#### [Goal of the exercise]
Go through the lines below. Copy those with "tabular".

Collection entries
****************
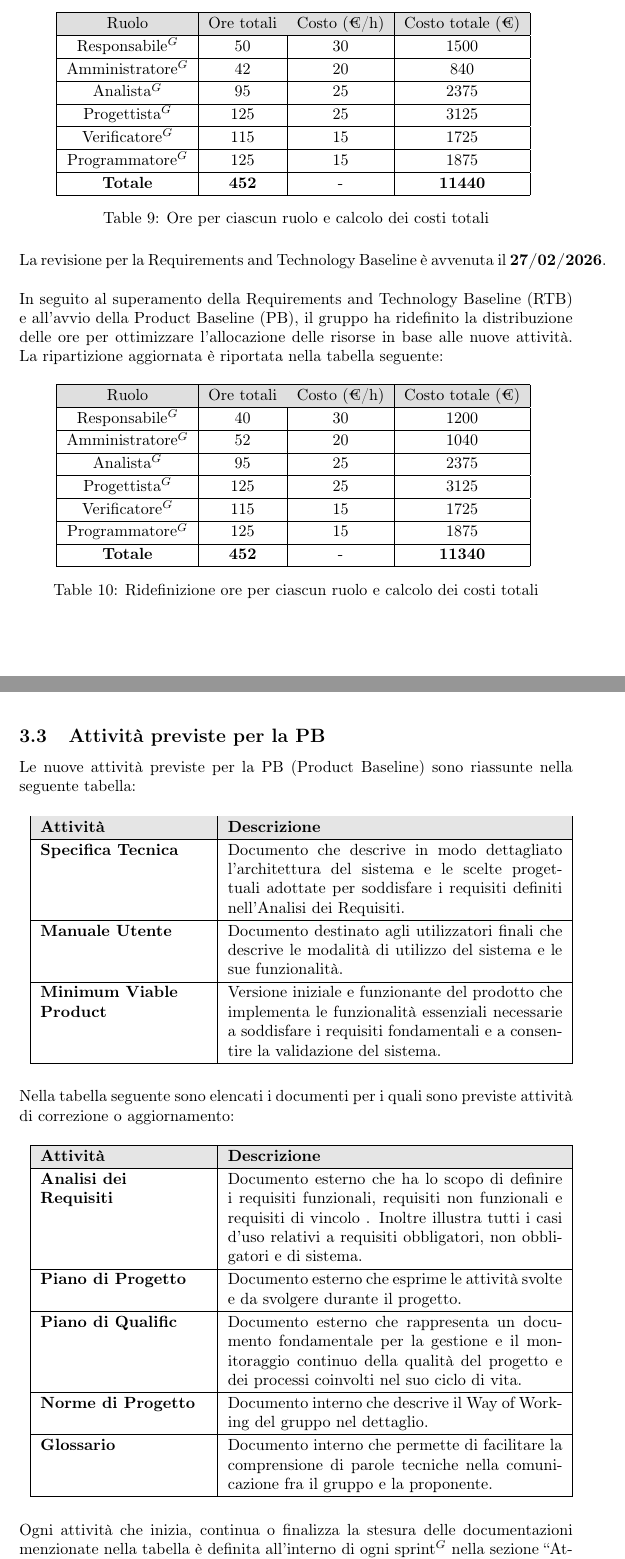
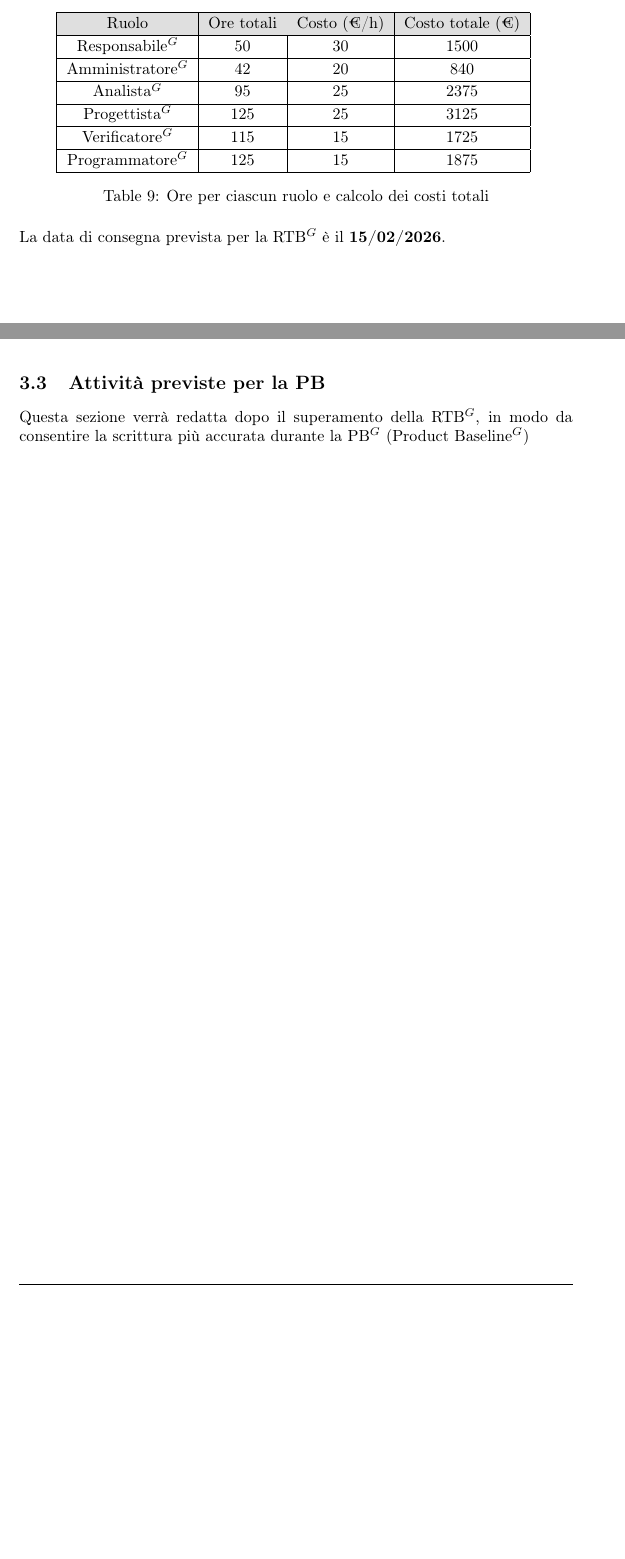
Before and after one commit to NullPointersGroup/Documentazione, a LaTeX document (src/PB/Documenti Esterni/Piano di Progetto/Piano_di_Progetto.tex, which reads src/PB/Documenti Esterni/Piano di Progetto/content/lungo_termine.tex): two parts of pages 15 and 17 of 48, joined at a grey line, cut so that both start at the same text, the shorter picture padded with empty space. Compiled offline with pdfLaTeX.

Commit message:
Correzioni minori

```diff
--- a/src/PB/Documenti Esterni/Piano di Progetto/content/lungo_termine.tex
+++ b/src/PB/Documenti Esterni/Piano di Progetto/content/lungo_termine.tex
@@ -15,31 +15,11 @@ Il preventivo iniziale, già definito nel documento menzionato precedentemente,
 		Progettista$^G$ & 125 & 25 & 3125 \\ \hline
 		Verificatore$^G$ & 115 & 15 & 1725 \\ \hline
 		Programmatore$^G$ & 125 & 15 & 1875 \\ \hline
-		\textbf{Totale} & \textbf{452} & - & \textbf{11440} \\ \hline
 	\end{tabular}
 	\caption{Ore per ciascun ruolo e calcolo dei costi totali}
 \end{table}
 
-La revisione per la  Requirements and Technology Baseline è avvenuta il \textbf{27/02/2026}.\\
-
-In seguito al superamento della Requirements and Technology Baseline (RTB) e all'avvio della Product Baseline (PB), il gruppo ha ridefinito la distribuzione delle ore per ottimizzare l'allocazione delle risorse in base alle nuove attività. La ripartizione aggiornata è riportata nella tabella seguente:
-
-\begin{table}[h!]
-	\centering
-	\begin{tabular}{|c|c|c|c|}
-		\hline
-		\rowcolor{gray!25}
-		Ruolo & Ore totali & Costo (€/h) & Costo totale (€) \\ \hline
-		Responsabile$^G$ & 40 & 30 & 1200 \\ \hline
-		Amministratore$^G$ & 52 & 20 & 1040 \\ \hline
-		Analista$^G$ & 95 & 25 & 2375 \\ \hline
-		Progettista$^G$ & 125 & 25 & 3125 \\ \hline
-		Verificatore$^G$ & 115 & 15 & 1725 \\ \hline
-		Programmatore$^G$ & 125 & 15 & 1875 \\ \hline
-		\textbf{Totale} & \textbf{452} & - & \textbf{11340} \\ \hline
-	\end{tabular}
-	\caption{Ridefinizione ore per ciascun ruolo e calcolo dei costi totali}
-\end{table}
+La data di consegna prevista per la RTB$^G$ è il \textbf{15/02/2026}.
 
 \newpage
 
@@ -76,47 +56,4 @@ Ogni attività che inizia, continua o finalizza la stesura delle documentazioni
 \newpage
 
 \subsection{Attività previste per la PB}
-Le nuove attività previste per la PB (Product Baseline) sono riassunte nella seguente tabella:
-\begin{table}[H]
-	\centering
-	\resizebox{\textwidth}{!}{
-	\renewcommand{\arraystretch}{1.15}
-	\begin{tabular}{|p{0.3\textwidth}|p{0.6\textwidth}|}
-		\hline
-		\rowcolor[gray]{0.9}
-		\textbf{Attività} & \textbf{Descrizione} \\
-		\hline
-		\textbf{Specifica Tecnica} & Documento che descrive in modo dettagliato l’architettura del sistema e le scelte progettuali adottate per soddisfare i requisiti definiti nell’Analisi dei Requisiti. \\
-		\hline
-		\textbf{Manuale Utente} & Documento destinato agli utilizzatori finali che descrive le modalità di utilizzo del sistema e le sue funzionalità. \\
-		\hline
-		\textbf{Minimum Viable \newline Product} &  Versione iniziale e funzionante del prodotto che implementa le funzionalità essenziali necessarie a soddisfare i requisiti fondamentali e a consentire la validazione del sistema. \\
-		\hline
-	\end{tabular}}
-\end{table}
-
-Nella tabella seguente sono elencati i documenti per i quali sono previste attività di correzione o aggiornamento:
-\begin{table}[H]
-	\centering
-	\resizebox{\textwidth}{!}{
-	\renewcommand{\arraystretch}{1.15}
-	\begin{tabular}{|p{0.3\textwidth}|p{0.6\textwidth}|}
-		\hline
-		\rowcolor[gray]{0.9}
-		\textbf{Attività} & \textbf{Descrizione} \\
-		\hline
-		\textbf{Analisi dei \newline Requisiti} & Documento esterno che ha lo scopo di definire i requisiti funzionali, requisiti non funzionali e requisiti di vincolo . Inoltre illustra tutti i casi d'uso relativi a requisiti obbligatori, non obbligatori e di sistema. \\
-		\hline
-		\textbf{Piano di Progetto} & Documento esterno che esprime le attività svolte e da svolgere durante il progetto. \\
-		\hline
-		\textbf{Piano di Qualific} &  Documento esterno che rappresenta un documento fondamentale per la gestione e il monitoraggio continuo della qualità del progetto e dei processi coinvolti nel suo
-		ciclo di vita. \\
-		\hline
-		\textbf{Norme di Progetto} & Documento interno che descrive il Way of Working del gruppo nel dettaglio. \\
-		\hline
-		\textbf{Glossario} & Documento interno che permette di facilitare la comprensione di parole tecniche nella comunicazione fra il gruppo e la proponente. \\
-		\hline
-	\end{tabular}}
-\end{table}
-
-Ogni attività che inizia, continua o finalizza la stesura delle documentazioni menzionate nella tabella è definita all'interno di ogni sprint$^G$ nella sezione \vr{Attività da svolgere}.
+Questa sezione verrà redatta dopo il superamento della RTB$^G$, in modo da consentire la scrittura più accurata durante la PB$^G$ (Product Baseline$^G$)
```
Also changed, not shown: src/PB/Documenti Esterni/Piano di Progetto/content/lungo_termine.tex (4 more changed lines).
****************
#### [Exercise response]
 	\end{tabular}
-	\begin{tabular}{|c|c|c|c|}
-	\end{tabular}
-	\begin{tabular}{|p{0.3\textwidth}|p{0.6\textwidth}|}
-	\end{tabular}}
-	\begin{tabular}{|p{0.3\textwidth}|p{0.6\textwidth}|}
-	\end{tabular}}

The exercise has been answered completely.